Records from a data source:
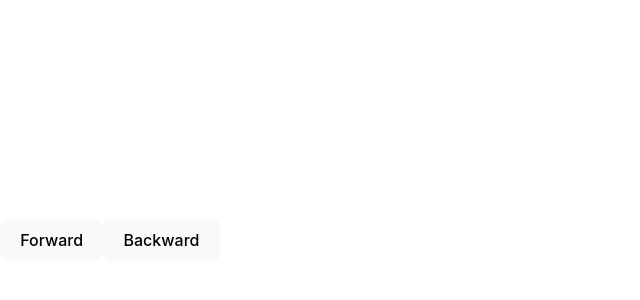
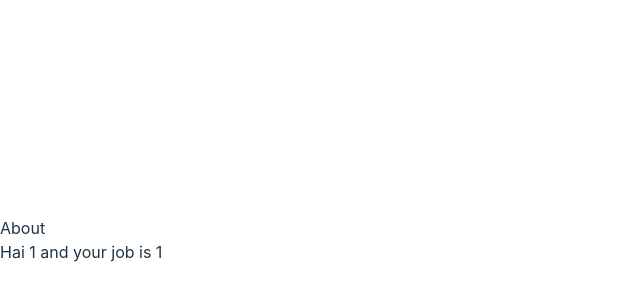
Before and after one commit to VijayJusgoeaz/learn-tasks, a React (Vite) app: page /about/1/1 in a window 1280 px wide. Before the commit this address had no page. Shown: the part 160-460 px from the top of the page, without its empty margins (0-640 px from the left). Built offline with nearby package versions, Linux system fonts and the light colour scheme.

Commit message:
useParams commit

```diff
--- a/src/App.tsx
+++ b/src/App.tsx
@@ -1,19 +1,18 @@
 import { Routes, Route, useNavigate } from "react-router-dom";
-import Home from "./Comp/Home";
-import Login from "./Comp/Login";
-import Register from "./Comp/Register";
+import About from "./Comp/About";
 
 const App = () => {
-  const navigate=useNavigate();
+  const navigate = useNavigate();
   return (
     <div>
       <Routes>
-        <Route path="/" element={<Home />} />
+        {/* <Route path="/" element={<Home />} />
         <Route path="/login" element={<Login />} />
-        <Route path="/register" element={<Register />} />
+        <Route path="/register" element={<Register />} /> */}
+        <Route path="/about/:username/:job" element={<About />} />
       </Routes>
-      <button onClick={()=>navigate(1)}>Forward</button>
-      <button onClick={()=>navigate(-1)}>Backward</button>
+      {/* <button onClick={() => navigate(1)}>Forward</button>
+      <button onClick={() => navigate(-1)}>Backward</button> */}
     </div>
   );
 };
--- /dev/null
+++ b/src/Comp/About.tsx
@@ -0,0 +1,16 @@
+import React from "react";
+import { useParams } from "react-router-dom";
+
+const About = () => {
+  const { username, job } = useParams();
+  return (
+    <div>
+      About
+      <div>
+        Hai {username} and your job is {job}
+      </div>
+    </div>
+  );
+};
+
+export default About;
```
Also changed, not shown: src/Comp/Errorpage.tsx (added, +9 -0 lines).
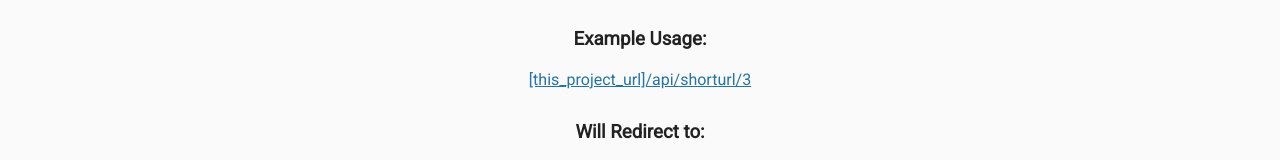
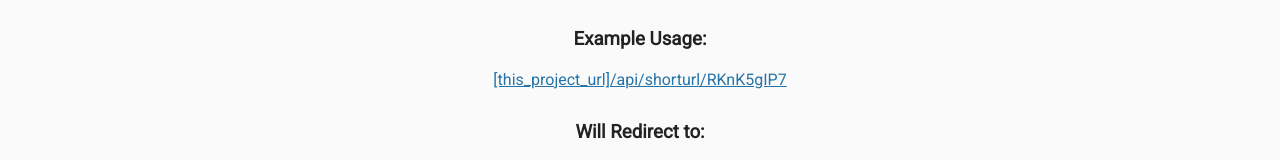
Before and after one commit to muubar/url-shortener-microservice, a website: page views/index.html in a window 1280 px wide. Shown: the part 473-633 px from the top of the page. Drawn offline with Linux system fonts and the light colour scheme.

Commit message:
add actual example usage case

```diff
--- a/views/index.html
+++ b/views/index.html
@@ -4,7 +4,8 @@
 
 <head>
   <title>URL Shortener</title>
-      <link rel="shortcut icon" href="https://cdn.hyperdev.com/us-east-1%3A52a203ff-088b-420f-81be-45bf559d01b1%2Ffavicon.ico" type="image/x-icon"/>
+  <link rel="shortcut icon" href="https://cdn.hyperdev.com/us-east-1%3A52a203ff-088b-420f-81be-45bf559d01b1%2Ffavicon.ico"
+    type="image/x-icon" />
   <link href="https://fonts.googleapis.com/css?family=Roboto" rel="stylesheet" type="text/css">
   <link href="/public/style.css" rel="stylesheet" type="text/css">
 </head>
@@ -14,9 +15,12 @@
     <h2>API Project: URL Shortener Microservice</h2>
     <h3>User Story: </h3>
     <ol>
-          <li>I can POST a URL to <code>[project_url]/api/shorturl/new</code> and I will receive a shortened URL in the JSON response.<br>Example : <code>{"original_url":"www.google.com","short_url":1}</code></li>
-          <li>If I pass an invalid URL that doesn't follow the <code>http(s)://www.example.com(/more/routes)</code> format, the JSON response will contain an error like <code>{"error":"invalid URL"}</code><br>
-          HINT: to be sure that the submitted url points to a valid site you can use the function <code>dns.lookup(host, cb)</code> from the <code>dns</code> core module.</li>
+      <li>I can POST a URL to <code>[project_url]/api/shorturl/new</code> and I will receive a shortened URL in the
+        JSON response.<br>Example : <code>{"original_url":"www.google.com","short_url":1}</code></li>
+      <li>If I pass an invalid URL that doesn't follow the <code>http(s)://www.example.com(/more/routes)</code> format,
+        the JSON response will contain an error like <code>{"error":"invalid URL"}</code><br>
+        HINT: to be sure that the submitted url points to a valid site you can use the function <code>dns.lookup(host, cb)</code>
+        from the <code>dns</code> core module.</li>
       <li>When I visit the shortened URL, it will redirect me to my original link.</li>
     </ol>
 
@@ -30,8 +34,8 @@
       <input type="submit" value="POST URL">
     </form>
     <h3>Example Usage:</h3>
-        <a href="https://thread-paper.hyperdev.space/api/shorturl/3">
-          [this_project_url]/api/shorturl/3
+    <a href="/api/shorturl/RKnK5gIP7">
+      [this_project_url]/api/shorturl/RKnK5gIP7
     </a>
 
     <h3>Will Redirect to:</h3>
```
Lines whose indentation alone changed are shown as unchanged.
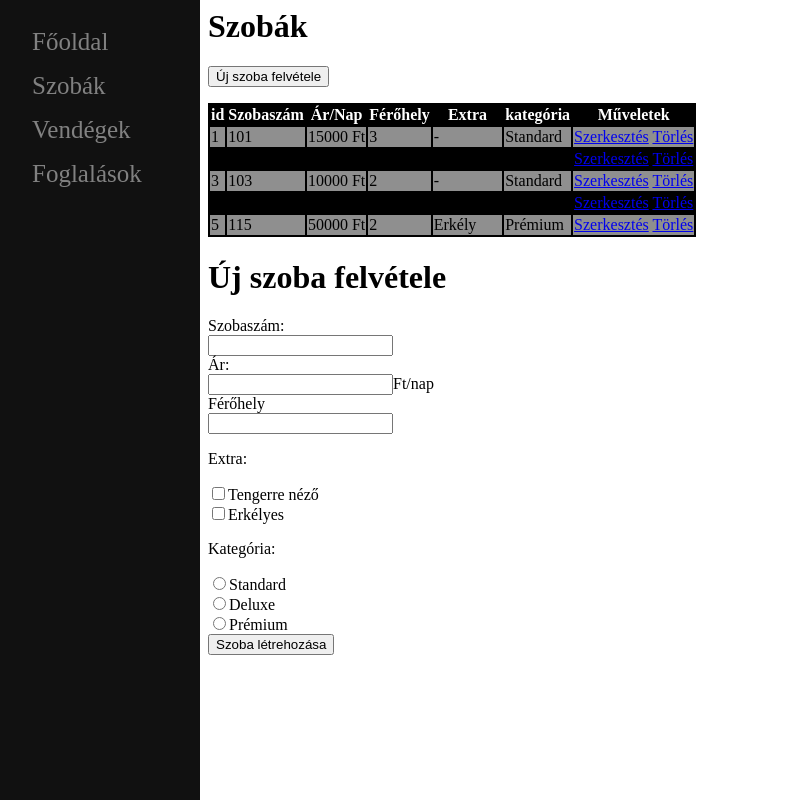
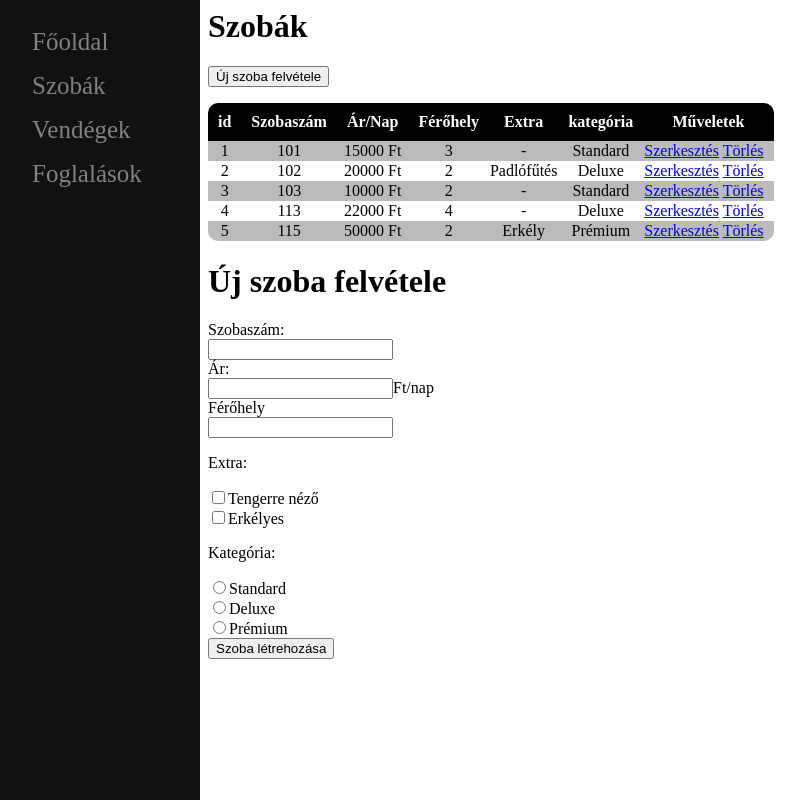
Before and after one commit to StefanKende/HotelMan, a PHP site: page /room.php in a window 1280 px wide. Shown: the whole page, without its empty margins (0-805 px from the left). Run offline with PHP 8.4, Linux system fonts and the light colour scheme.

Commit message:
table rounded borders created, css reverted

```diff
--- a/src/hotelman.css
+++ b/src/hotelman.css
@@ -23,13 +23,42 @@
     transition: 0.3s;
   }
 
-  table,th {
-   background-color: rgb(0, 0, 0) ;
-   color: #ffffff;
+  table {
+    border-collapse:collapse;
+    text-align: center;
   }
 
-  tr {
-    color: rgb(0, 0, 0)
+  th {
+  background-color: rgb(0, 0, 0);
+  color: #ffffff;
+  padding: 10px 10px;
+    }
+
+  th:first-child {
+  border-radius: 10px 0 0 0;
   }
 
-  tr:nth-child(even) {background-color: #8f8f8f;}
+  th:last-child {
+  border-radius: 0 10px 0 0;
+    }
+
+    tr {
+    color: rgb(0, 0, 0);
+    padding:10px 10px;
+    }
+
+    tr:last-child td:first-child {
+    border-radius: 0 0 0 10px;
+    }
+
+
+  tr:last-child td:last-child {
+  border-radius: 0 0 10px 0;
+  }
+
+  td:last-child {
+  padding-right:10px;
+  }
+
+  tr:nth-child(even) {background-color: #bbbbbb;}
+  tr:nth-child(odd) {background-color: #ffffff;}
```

* _TASK_
Filter the records above down to the lines that hold the string "background".

* _COMPLETED TASK_
-   background-color: rgb(0, 0, 0) ;
+  background-color: rgb(0, 0, 0);
-  tr:nth-child(even) {background-color: #8f8f8f;}
+  tr:nth-child(even) {background-color: #bbbbbb;}
+  tr:nth-child(odd) {background-color: #ffffff;}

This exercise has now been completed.